### Exercise prompt
Every entry is to be returned as it stands, apart from the pictures.

────────────────

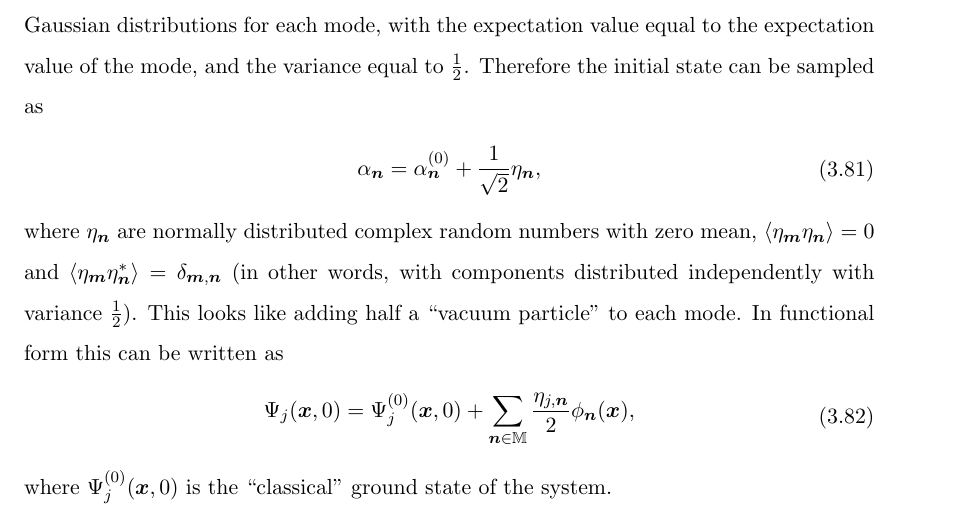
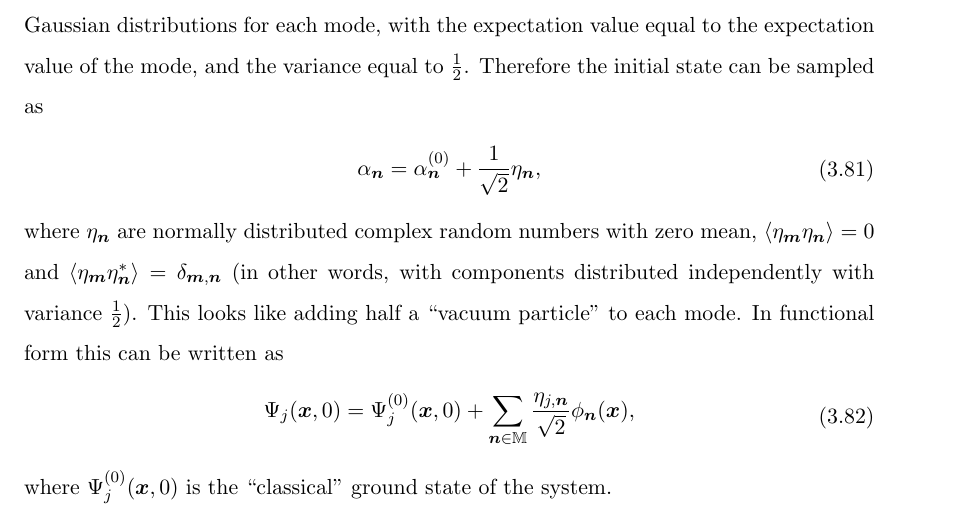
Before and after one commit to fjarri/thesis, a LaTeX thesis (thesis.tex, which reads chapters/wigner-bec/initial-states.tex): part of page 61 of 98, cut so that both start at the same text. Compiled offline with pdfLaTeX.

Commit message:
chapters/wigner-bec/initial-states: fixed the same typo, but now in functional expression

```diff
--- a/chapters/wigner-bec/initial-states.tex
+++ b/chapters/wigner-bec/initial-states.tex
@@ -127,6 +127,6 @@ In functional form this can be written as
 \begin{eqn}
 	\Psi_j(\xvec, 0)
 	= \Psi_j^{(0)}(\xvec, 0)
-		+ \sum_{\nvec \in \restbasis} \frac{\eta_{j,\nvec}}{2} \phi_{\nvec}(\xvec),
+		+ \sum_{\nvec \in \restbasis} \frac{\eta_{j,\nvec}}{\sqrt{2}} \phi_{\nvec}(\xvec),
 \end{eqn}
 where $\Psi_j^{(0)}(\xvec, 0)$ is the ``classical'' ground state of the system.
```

────────────────

### Written answer
Before and after one commit to fjarri/thesis, a LaTeX thesis (thesis.tex, which reads chapters/wigner-bec/initial-states.tex): part of page 61 of 98, cut so that both start at the same text. Compiled offline with pdfLaTeX.

Commit message:
chapters/wigner-bec/initial-states: fixed the same typo, but now in functional expression

```diff
--- a/chapters/wigner-bec/initial-states.tex
+++ b/chapters/wigner-bec/initial-states.tex
@@ -127,6 +127,6 @@ In functional form this can be written as
 \begin{eqn}
 	\Psi_j(\xvec, 0)
 	= \Psi_j^{(0)}(\xvec, 0)
-		+ \sum_{\nvec \in \restbasis} \frac{\eta_{j,\nvec}}{2} \phi_{\nvec}(\xvec),
+		+ \sum_{\nvec \in \restbasis} \frac{\eta_{j,\nvec}}{\sqrt{2}} \phi_{\nvec}(\xvec),
 \end{eqn}
 where $\Psi_j^{(0)}(\xvec, 0)$ is the ``classical'' ground state of the system.
```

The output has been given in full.